**What you will do:** Please report every line from the material that contains the word "calculate".

**Listed entries:**
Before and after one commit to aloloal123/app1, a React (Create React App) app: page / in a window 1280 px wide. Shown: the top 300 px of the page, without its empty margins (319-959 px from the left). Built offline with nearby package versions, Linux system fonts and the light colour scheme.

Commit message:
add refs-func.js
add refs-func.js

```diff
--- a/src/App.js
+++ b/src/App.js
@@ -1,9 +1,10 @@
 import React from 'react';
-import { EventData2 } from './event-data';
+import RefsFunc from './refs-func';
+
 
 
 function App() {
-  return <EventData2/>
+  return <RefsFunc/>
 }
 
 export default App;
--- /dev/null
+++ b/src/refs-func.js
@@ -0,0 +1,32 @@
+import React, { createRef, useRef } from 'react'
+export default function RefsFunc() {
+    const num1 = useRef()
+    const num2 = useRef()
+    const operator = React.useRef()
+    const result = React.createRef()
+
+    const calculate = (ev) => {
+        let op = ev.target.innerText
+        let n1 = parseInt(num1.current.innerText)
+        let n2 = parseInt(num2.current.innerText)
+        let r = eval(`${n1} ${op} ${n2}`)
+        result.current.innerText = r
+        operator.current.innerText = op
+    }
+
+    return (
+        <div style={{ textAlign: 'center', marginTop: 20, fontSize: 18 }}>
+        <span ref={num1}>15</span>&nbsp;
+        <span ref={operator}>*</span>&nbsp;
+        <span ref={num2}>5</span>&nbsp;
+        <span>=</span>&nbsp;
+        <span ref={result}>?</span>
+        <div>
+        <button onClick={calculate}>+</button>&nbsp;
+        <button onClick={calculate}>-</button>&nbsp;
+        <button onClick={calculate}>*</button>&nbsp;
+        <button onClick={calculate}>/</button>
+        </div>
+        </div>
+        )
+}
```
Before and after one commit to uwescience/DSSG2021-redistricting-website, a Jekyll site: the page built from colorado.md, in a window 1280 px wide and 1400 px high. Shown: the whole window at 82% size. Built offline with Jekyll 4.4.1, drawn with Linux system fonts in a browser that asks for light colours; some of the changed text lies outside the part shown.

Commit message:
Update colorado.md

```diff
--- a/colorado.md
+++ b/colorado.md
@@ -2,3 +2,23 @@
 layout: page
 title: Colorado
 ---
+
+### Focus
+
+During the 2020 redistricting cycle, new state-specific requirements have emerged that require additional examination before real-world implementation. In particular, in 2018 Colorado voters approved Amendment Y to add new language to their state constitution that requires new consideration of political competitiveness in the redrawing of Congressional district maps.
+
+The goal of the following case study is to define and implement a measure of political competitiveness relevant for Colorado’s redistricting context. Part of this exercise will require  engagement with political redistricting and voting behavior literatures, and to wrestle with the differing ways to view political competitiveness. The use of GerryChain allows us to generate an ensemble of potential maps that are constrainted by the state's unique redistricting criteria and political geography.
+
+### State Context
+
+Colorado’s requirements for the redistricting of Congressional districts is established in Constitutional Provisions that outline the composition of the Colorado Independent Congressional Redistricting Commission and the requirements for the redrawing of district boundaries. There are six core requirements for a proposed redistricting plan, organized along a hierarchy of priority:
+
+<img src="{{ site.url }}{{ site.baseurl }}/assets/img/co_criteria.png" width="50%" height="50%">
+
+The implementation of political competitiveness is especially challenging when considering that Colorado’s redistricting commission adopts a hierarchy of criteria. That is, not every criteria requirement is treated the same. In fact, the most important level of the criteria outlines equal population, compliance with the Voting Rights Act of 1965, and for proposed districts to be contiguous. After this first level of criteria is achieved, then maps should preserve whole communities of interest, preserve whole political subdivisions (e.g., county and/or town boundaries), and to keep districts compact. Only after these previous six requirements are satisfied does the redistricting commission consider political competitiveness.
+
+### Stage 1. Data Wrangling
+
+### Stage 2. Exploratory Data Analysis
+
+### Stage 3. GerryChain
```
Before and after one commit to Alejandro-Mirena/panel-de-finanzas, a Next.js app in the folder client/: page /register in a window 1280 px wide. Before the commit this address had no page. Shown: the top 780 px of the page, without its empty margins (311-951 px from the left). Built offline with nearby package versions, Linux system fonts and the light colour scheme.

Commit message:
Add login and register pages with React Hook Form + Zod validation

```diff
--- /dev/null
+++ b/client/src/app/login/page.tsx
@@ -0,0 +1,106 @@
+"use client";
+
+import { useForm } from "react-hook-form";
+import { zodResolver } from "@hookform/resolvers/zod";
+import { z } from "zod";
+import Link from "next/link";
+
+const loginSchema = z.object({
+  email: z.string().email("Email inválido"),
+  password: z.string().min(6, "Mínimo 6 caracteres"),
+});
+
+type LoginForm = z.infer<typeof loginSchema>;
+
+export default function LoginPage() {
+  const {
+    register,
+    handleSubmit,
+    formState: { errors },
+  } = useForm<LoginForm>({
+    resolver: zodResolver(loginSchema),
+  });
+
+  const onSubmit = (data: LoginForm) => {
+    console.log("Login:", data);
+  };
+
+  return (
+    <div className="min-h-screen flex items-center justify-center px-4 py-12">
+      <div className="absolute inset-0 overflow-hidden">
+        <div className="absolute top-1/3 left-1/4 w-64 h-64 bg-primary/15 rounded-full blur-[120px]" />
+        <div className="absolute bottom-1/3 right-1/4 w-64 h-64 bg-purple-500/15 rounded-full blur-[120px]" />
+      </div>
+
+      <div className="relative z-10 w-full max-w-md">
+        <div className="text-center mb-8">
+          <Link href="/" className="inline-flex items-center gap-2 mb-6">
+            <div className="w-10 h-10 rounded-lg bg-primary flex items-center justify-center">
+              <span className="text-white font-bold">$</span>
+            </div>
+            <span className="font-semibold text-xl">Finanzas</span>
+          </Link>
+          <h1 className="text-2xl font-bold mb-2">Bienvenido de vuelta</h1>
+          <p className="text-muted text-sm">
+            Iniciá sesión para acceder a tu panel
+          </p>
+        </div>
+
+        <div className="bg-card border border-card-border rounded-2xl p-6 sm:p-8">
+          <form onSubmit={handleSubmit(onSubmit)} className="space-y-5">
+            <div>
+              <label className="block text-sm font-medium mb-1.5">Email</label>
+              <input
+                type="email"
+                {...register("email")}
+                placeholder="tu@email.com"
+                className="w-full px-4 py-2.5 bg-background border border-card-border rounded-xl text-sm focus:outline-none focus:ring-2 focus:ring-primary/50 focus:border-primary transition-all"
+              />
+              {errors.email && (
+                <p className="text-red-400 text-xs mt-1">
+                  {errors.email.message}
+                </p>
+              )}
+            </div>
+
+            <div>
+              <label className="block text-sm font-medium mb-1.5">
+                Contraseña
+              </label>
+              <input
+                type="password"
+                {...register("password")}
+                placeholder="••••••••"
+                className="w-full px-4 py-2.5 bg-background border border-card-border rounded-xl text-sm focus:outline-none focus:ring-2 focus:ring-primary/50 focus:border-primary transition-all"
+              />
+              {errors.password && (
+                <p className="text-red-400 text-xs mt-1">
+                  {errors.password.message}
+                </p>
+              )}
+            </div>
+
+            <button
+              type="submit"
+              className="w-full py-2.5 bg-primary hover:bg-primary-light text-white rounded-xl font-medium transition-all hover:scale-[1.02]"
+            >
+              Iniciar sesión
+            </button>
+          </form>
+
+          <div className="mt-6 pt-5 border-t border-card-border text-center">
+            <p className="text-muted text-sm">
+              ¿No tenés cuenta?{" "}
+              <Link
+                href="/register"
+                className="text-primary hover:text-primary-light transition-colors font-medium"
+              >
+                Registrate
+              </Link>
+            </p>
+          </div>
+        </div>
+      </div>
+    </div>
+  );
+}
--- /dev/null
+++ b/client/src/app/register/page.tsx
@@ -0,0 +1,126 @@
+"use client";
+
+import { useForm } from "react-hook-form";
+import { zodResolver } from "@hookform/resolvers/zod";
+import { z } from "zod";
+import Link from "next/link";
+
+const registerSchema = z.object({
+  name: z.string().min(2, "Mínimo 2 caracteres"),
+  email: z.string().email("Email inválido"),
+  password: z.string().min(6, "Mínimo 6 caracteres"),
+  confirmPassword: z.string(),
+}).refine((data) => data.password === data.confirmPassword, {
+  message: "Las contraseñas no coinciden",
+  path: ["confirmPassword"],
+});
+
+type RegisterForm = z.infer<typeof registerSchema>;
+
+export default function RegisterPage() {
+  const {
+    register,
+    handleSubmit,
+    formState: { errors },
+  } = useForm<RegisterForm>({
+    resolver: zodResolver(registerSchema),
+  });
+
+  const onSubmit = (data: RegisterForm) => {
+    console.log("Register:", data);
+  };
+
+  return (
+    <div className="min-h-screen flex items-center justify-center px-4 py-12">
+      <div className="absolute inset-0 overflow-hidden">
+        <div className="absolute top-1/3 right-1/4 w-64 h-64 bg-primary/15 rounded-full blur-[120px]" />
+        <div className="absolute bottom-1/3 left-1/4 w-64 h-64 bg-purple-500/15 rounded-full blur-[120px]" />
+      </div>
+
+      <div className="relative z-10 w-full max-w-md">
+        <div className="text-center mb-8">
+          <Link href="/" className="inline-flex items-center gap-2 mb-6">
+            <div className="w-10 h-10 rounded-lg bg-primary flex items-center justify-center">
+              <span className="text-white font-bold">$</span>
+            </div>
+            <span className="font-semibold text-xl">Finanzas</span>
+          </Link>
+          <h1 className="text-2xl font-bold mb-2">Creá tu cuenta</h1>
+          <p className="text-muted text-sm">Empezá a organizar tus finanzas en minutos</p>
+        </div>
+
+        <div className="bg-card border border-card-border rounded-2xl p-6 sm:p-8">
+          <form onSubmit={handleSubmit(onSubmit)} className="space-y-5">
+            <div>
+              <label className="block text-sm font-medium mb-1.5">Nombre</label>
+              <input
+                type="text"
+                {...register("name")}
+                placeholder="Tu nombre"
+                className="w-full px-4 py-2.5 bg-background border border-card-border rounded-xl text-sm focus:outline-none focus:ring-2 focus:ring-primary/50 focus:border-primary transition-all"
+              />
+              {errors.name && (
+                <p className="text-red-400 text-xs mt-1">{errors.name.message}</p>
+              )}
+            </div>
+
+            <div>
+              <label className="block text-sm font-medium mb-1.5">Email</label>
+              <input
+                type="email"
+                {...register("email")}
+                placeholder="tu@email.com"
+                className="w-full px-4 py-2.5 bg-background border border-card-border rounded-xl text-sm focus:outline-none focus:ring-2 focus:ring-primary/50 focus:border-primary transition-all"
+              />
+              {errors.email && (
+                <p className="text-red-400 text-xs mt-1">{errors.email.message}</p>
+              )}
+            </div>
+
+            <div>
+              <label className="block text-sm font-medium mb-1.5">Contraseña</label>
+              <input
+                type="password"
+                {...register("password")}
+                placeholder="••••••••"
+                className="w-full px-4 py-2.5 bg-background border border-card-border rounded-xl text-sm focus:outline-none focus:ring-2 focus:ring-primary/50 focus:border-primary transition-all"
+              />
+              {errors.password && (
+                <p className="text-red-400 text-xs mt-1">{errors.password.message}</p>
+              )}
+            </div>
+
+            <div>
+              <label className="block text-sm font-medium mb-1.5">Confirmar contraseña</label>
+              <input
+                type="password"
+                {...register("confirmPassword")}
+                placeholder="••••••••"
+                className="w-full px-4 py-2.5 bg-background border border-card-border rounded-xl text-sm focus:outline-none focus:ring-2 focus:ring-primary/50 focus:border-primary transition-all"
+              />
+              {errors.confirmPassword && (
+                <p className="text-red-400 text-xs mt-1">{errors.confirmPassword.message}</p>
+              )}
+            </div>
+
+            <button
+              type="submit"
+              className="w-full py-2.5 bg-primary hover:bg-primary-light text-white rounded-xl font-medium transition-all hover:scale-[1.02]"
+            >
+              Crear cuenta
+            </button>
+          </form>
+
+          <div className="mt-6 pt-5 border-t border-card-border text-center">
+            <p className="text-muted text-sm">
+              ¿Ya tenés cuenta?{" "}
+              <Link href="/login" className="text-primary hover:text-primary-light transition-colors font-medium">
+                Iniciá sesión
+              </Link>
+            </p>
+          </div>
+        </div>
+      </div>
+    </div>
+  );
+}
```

**Answer to the problem:**
+    const calculate = (ev) => {
+        <button onClick={calculate}>+</button>&nbsp;
+        <button onClick={calculate}>-</button>&nbsp;
+        <button onClick={calculate}>*</button>&nbsp;
+        <button onClick={calculate}>/</button>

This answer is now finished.